The case began to unravel in May with the arrest of Balwinder Singh @ Nikka S/o Gurjant Singh and four others, alongwith 2,85,000 intoxicating tablets(Tab Clovidol) during investigation into FIR no. 72 dated 23.05.2020 u/s 21,22,25,29/61/85 NDPS Act PS Mehal Kalan. This further led to the arrest of Julfikar Ali s/o Mohammadin with 12,000 intoxicating tablets (Tab Clovidol). Julfikar’s questioning revealed the role of Harish as one of the masterminds in the influx and supply of pharmaceutical opioids into Punjab.
Following these arrests, the Barnala Police spent over two months developing the available leads, laying out elaborate surveillance plans and a trap was then laid out, with a special team being sent to West Bengal from where Harish was nabbed. It was Harish who disclosed the modus operandi of the gang and its chain of supply of Psychotropic Drugs not only in Punjab but in over 11 states of the country.
An FIR no. 344 dated13.07.2020 u/s 22,25,29/61/85 NDPS Act PS City Barnala was registered and subsequent raids in UP, Haryana Delhi, Punjab led to arrest of other gang members, alongwith seizure of a large quantity of pharmaceutical opioids, the drug proceeds-money and vehicles.

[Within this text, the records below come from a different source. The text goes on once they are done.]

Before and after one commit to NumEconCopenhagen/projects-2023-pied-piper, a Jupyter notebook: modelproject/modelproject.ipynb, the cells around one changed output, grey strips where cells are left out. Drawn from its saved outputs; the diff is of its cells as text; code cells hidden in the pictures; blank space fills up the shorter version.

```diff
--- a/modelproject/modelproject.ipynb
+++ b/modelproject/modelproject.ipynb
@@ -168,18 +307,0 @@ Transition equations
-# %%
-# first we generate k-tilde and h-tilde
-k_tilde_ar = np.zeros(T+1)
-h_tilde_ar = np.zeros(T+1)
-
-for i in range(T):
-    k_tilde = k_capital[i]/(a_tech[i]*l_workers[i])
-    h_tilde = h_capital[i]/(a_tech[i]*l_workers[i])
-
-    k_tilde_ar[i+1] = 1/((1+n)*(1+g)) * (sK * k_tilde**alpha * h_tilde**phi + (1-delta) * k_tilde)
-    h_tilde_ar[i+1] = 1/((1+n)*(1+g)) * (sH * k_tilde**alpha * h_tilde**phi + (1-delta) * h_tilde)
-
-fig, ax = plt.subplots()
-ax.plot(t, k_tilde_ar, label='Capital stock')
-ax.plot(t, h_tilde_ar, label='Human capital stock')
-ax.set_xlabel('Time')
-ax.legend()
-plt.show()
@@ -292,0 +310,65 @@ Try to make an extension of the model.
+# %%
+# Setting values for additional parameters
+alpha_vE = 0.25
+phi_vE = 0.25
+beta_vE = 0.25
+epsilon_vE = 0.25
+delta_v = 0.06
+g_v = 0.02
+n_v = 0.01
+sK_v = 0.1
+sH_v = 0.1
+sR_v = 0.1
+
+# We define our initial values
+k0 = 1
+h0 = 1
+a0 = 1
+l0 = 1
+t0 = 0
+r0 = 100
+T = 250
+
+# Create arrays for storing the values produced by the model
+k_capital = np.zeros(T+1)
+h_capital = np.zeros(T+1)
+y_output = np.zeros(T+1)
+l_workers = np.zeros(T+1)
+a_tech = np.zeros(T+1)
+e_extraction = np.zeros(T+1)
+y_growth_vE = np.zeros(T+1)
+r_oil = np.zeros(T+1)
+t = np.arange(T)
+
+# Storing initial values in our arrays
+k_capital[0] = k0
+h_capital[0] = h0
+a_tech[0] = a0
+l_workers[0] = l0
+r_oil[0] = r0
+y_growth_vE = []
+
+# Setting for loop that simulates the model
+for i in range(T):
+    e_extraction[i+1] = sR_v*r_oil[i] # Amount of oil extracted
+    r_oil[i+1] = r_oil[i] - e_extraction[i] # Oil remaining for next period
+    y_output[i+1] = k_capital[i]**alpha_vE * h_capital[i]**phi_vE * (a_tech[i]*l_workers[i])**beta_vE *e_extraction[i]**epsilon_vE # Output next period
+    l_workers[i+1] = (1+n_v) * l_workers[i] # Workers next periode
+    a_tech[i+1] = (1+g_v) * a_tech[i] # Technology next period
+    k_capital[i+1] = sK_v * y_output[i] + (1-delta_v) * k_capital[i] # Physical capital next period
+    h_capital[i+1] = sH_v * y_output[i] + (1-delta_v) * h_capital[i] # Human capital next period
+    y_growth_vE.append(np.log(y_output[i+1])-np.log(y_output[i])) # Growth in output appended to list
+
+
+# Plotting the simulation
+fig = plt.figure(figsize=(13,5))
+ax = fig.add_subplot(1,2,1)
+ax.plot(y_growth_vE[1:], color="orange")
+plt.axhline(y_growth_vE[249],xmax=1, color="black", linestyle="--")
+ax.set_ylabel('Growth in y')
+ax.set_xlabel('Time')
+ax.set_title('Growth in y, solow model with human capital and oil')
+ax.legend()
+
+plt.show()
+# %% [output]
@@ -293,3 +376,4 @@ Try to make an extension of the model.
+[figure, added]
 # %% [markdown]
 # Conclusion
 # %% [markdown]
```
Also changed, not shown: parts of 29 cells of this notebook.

The DGP said investigations into the gang’s modus operandi so far have revealed that Harish posed as a Medical Representative to establish contact with Chemists and Pharmacists by using information like address and phone number, which he easily found over internet and social media. The contraband smugglers used a pre-identified network of couriers /transport /goods carriers, operating from major cities like Delhi, Agra, Amritsar, Jaipur, Gwalior and Bhopal, and delivered consignments to various locations in several states with the help of fake/undervalued bills using local transporters. Payment and transfer of money was done using the hawala channels, and also through multiple cash transactions into bank account especially created for this purpose.
The intoxicants seized are mostly pharmaceutical opioids. Many of these pharmaceutical products have legitimate and important medical use; however these products cannot be sold without a valid medical prescription from a registered medical practitioner. The gang was diverting these intoxicants, which are medically used for pain relief and treatment for opioid dependence, for extra-medical use, which can lead to major drug overdose issues and even deaths.
The DGP said that the operation carried out by Punjab Police and the huge recovery of pharmaceutical opioids is highly significant and is a major hit to the supply of drugs in Punjab, as according to ‘Magnitude of Substance Use in India-2019’, a study commissioned by Ministry of Social Justice and Empowerment, Government of India, New Delhi, pharmaceutical opioids (which itself includes a variety of medications of the opioid group) are the second most commonly used opioids in India (0.96%), after heroin, which is the most commonly used opioid in India (1.14%). It is estimated that the harmful use/dependent use of pharmaceutical opioids constitutes about 40% of the drug problem in the State.